The novel puts the focus on Auris Afton Grieg (and is told entirely from her point of view), a 19-year old young lady who finds herself in a strange position. The story begins as she escapes from prison, having been put there for reasons she cant remember (seriously, her childhood memories are entirely blocked).

In this prison, run entirely by gruesome Goblins, humans are both a source of labor AND food. In a daring escape which kicks off the novel, Auris soon finds out the world is much bigger than she ever dared to dream. Finding herself immersed in a brand new magical world.

After a deadly chase, Auris manages to elude the Goblins trying to bring her back to prison with the help of Harrow, a Fae guardian (think elves but not quite). Entering the hidden land of the Fae, Auris finds new opportunity, but as she begins to uncover her own magical abilities, and sinister forces seem hellbent on bringing her back, the secret of her past cannot be ignored.

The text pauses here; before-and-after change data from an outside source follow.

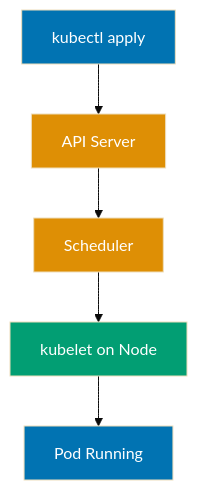
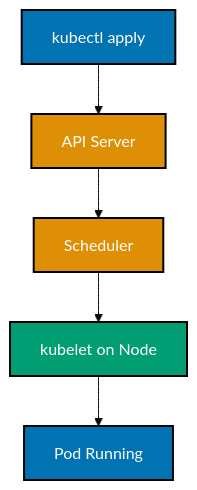
Before and after one commit to wahidyankf/open-sharia-enterprise: the first of 9 diagrams in apps/ayokoding-web/content/en/learn/software-engineering/infrastructure/tools/kubernetes/by-example/beginner.md, drawn with Mermaid (base theme). The commit also changed other lines of this file and 25 other files, not shown here.

````diff
--- a/apps/ayokoding-web/content/en/learn/software-engineering/infrastructure/tools/kubernetes/by-example/beginner.md
+++ b/apps/ayokoding-web/content/en/learn/software-engineering/infrastructure/tools/kubernetes/by-example/beginner.md
@@ -33,14 +33,15 @@
 ```mermaid
+%% Color Palette: Blue #0173B2, Orange #DE8F05, Teal #029E73, Purple #CC78BC, Brown #CA9161
 %% Simple Pod creation flow
 graph TD
  A[kubectl apply] --> B[API Server]
  B --> C[Scheduler]
  C --> D[kubelet on Node]
  D --> E[Pod Running]
 
- style A fill:#0173B2,color:#fff
- style B fill:#DE8F05,color:#fff
- style C fill:#DE8F05,color:#fff
- style D fill:#029E73,color:#fff
- style E fill:#0173B2,color:#fff
+ style A fill:#0173B2,stroke:#000000,stroke-width:2px,color:#fff
+ style B fill:#DE8F05,stroke:#000000,stroke-width:2px,color:#fff
+ style C fill:#DE8F05,stroke:#000000,stroke-width:2px,color:#fff
+ style D fill:#029E73,stroke:#000000,stroke-width:2px,color:#fff
+ style E fill:#0173B2,stroke:#000000,stroke-width:2px,color:#fff
 ```
````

As her past begins to cause more problems for the people who took her in, Auris must discover the reason behind it all. Not only to protect those she’s come to think of as family, but for her own piece of mind.

I’m trying to avoid spoilers here, so I’m keeping some things intentionally vague. It’s a relatively short novel (a rarity in the Fantasy genre, that even Brooks’ himself used to struggle with), and moves along at a breakneck pace. There’s quite a bit that happens, but there’s an impressive amount of “fat trimming” that keeps it from feeling bogged down or dragged out.

This is both good and bad. It’s good in that there’s not a whole lot of exposition just for the sake of it. No overlong explanations of the way the grass bends as the protagonists embark on their weeks long journey where every step must be accompanied by some description…Instead, we get to dive into the heart of the story itself, with much of the world building coming from Auris’ reaction to all the new stuff she encounters.

The bad part of it, is that it feels like it cuts back almost too much. There are a number of things that happen in the novel, many of which could have served as a final act in just about any other story. From a daring raid/rescue, to an infiltration to enemy territory, Auris goes through a LOT in what seems to be such a short time.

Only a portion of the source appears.